ls -al list the working directory, including files beginning with a dot.
man xxx display the xxx command manual page.
more xxx display file xxx with the possibility of moving up and down. less and most are similar commands.
mount -t ttt /dev/xxx /mnt/ddd mount device xxx as type ttt under directory ddd.
(u)mount /mnt/ddd (u)mount device ddd as specified in /etc/fstab.
nmap host check filtering status of ports on host. -sU for UDP.
ps -ef list the running processes.
pwd print working directory.
rm -r remove file or directory recursively.
ssh host connect remotely to site host.
su -l uuuu execute shell as another user. if -l is used an environment similar to what the other user would have had with a direct login is provided.
telinit n go to the runlevel n (1=single-user, 3=multi-user, 4=graphical, 6=reboot).
umask edit /etc/profile to change the default umask value of 022 and set it to 027 (files not readable by other users), a good setting except when installing as root server software to be ran as a standard user account (permission issues).
vi run the vi text editor.

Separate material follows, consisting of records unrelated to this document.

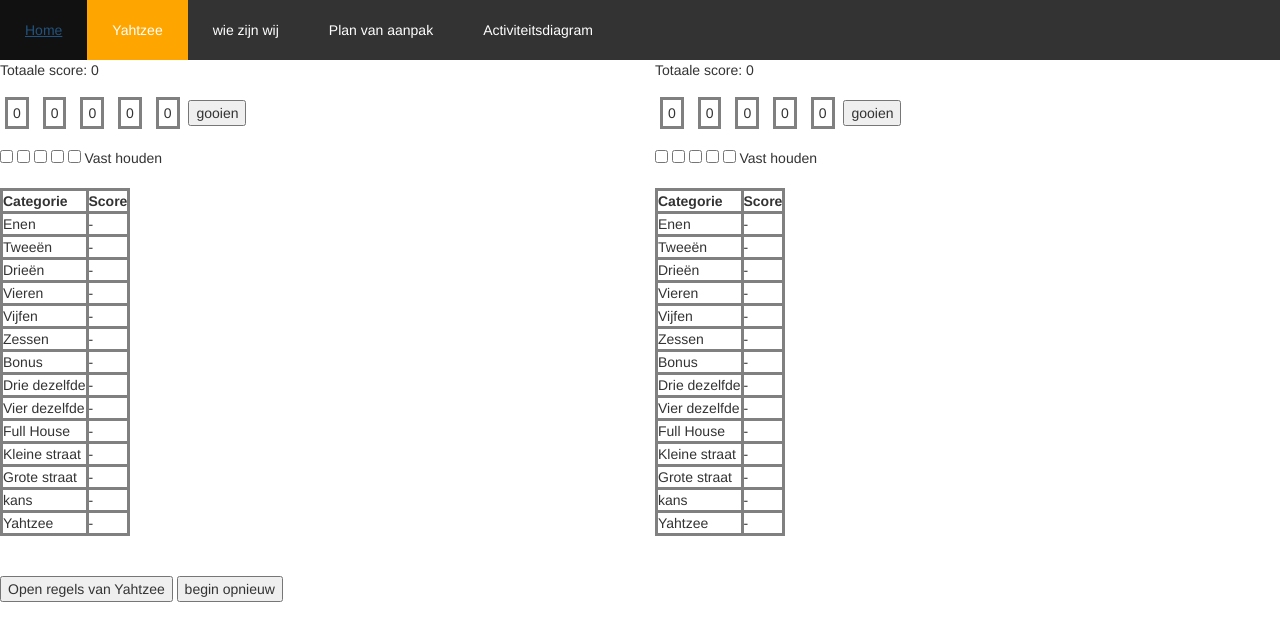
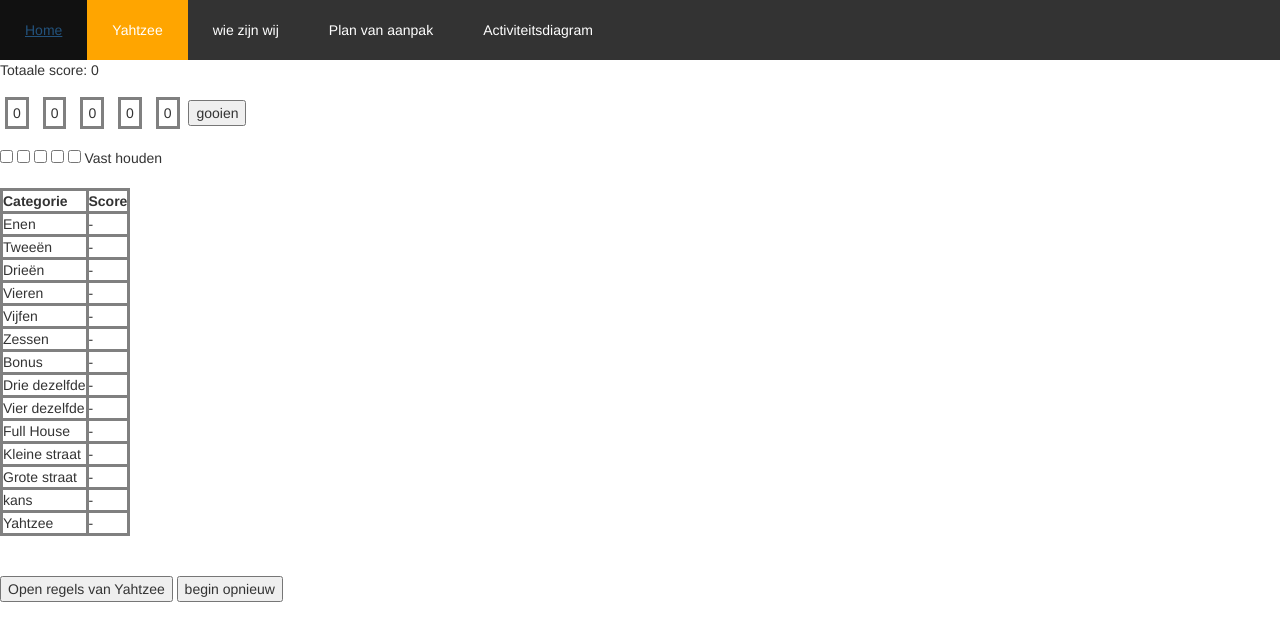
Before and after one commit to rensje1999/Back-end-prject, a plain HTML site: page project/sites/yahnee.html in a window 1280 px wide. Drawn offline with nearby package versions, Linux system fonts and the light colour scheme.

Commit message:
naar 1 tabel gemaakt

```diff
--- a/project/sites/Yahtzee.js
+++ b/project/sites/Yahtzee.js
@@ -9,7 +9,7 @@ function yahtzeeGame() {
 	var tempMatch;
 	var rolls = 0;
 	var held = [false, false, false, false, false];
-	var dice = [getElm("0"), getElm("1"), getElm("2"), getElm("3"), getElm("4"),getElm("5"), getElm("6"), getElm("7"), getElm("8"), getElm("9")];
+	var dice = [getElm("0"), getElm("1"), getElm("2"), getElm("3"), getElm("4")];
 
 	function getElm (id) {
 
--- a/project/sites/yahnee.html
+++ b/project/sites/yahnee.html
@@ -246,103 +246,5 @@ Winnaar is de speler met de meeste punten nadat alle spelers hun 13 vakjes hebbe
 </div>
 
 
-
-
-
-
-	<div class="col-sm-6">
-
-Totaale score: <span id="totalScore">0</span>
-
-		<br />
-		<br />
-
-		<span id="5" class="dice">0</span>
-		<span id="6" class="dice">0</span>
-		<span id="7" class="dice">0</span>
-		<span id="8" class="dice">0</span>
-		<span id="9" class="dice">0</span> <!-- 5 dobbelstenen -->
-
-		<button id="roll">gooien</button>
-
-		<br />
-		<br />
-
-		<input type="checkbox" id="hold5"></input>
-		<input type="checkbox" id="hold6"></input>
-		<input type="checkbox" id="hold7"></input>
-		<input type="checkbox" id="hold8"></input>
-		<input type="checkbox" id="hold9"></input>
-		Vast houden
-
-		<br />
-		<br />
-
-		<table id="yahtzeeTable">
-			<tr>
-				<th>Categorie</th>
-				<th>Score</th>
-			</tr>
-			<tr>
-				<td id="ones" class="cell">Enen</td>
-				<td id="onesScore">-</td>
-			</tr>
-			<tr>
-				<td id="twos" class="cell">Tweeën</td>
-				<td id="twosScore">-</td>
-			</tr>
-			<tr>
-				<td id="threes" class="cell">Drieën</td>
-				<td id="threesScore">-</td>
-			</tr>
-			<tr>
-				<td id="fours" class="cell">Vieren</td>
-				<td id="foursScore">-</td>
-			</tr>
-			<tr>
-				<td id="fives" class="cell">Vijfen</td>
-				<td id="fivesScore">-</td>
-			</tr>
-			<tr>
-				<td id="sixes" class="cell">Zessen</td>
-				<td id="sixesScore">-</td>
-			</tr>
-			<tr>
-				<td id="upperSecBonus">Bonus </td>
-				<td id="upperSecBonusScore">-</td>
-			</tr>
-			<tr>
-				<td id="threeOfAKind" class="cell">Drie dezelfde</td>
-				<td id="threeOfAKindScore">-</td>
-			</tr>
-			<tr>
-				<td id="fourOfAKind" class="cell">Vier dezelfde</td>
-				<td id="fourOfAKindScore">-</td>
-			</tr>
-			<tr>
-				<td id="fullHouse" class="cell">Full House</td>
-				<td id="fullHouseScore">-</td>
-			</tr>
-			<tr>
-				<td id="smallStraight" class="cell">Kleine straat</td>
-				<td id="smallStraightScore">-</td>
-			</tr>
-			<tr>
-				<td id="largeStraight" class="cell">Grote straat</td>
-				<td id="largeStraightScore">-</td>
-			</tr>
-			<tr>
-				<td id="chance" class="cell">kans</td>
-				<td id="chanceScore">-</td>
-			</tr>
-			<tr>
-				<td id="yahtzee" class="cell">Yahtzee</td>
-				<td id="yahtzeeScore">-</td>
-			</tr>
-		</table>
-	</div>
-</div>
-
-
 </body>
 </html>
```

To get rid of the message "skipping N old session files", delete files elvis*.ses in /var/tmp.

Maintaining Slackware Main Page Configuration files